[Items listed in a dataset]
* * *

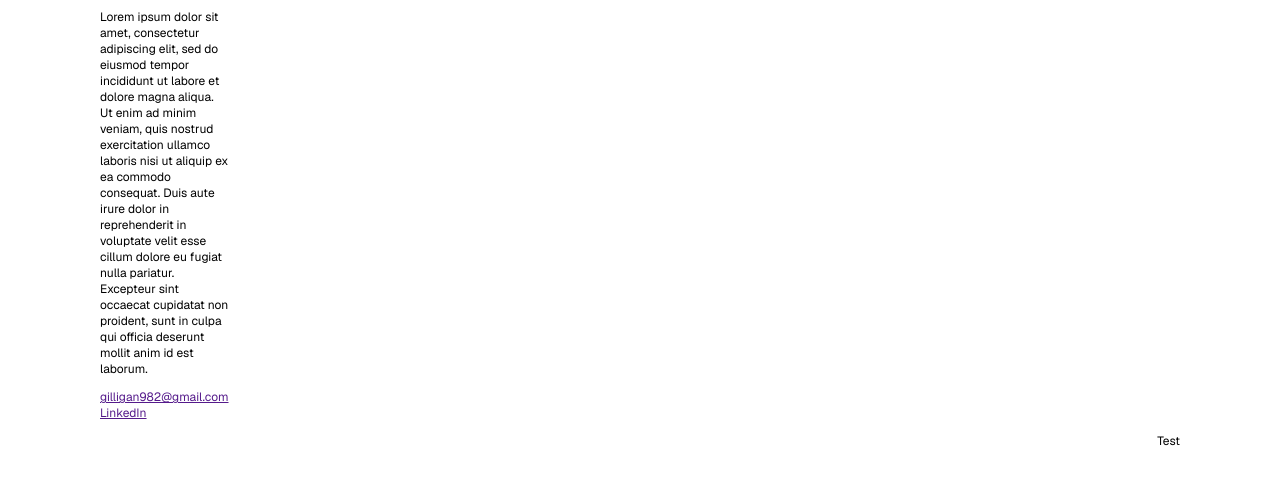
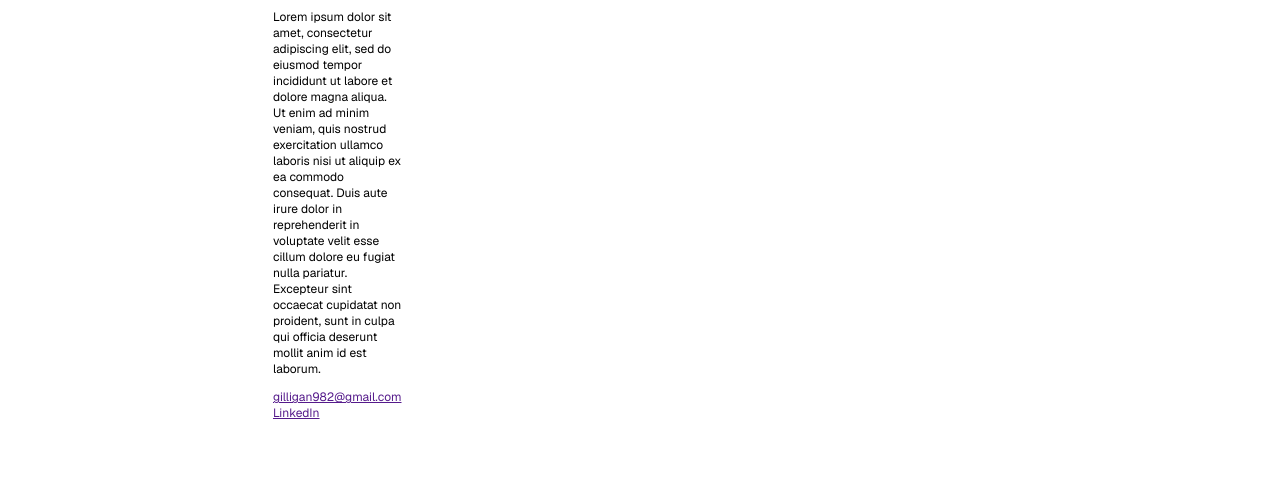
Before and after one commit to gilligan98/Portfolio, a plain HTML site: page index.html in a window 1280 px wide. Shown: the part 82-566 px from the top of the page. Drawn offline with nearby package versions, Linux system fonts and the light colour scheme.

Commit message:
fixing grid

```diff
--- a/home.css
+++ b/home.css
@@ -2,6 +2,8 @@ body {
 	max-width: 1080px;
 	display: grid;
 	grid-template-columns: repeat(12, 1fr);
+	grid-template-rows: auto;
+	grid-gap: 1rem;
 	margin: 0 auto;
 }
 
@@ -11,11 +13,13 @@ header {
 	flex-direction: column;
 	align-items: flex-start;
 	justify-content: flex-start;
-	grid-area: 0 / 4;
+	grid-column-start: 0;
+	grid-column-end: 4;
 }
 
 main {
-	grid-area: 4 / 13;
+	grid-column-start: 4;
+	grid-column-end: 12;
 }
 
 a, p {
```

* * *

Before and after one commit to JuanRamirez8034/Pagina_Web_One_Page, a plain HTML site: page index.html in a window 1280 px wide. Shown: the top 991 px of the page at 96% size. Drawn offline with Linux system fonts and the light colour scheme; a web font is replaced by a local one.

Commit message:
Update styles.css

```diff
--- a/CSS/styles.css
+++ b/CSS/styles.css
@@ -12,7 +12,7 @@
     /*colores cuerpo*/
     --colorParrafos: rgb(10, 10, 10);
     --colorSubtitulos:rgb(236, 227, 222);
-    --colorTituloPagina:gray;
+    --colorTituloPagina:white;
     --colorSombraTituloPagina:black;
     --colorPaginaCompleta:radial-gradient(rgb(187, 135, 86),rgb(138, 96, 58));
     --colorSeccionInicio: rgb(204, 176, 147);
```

* * *

Report each line of the data that includes the string "Linux".

TASK RESULT
Before and after one commit to gilligan98/Portfolio, a plain HTML site: page index.html in a window 1280 px wide. Shown: the part 82-566 px from the top of the page. Drawn offline with nearby package versions, Linux system fonts and the light colour scheme.
Before and after one commit to JuanRamirez8034/Pagina_Web_One_Page, a plain HTML site: page index.html in a window 1280 px wide. Shown: the top 991 px of the page at 96% size. Drawn offline with Linux system fonts and the light colour scheme; a web font is replaced by a local one.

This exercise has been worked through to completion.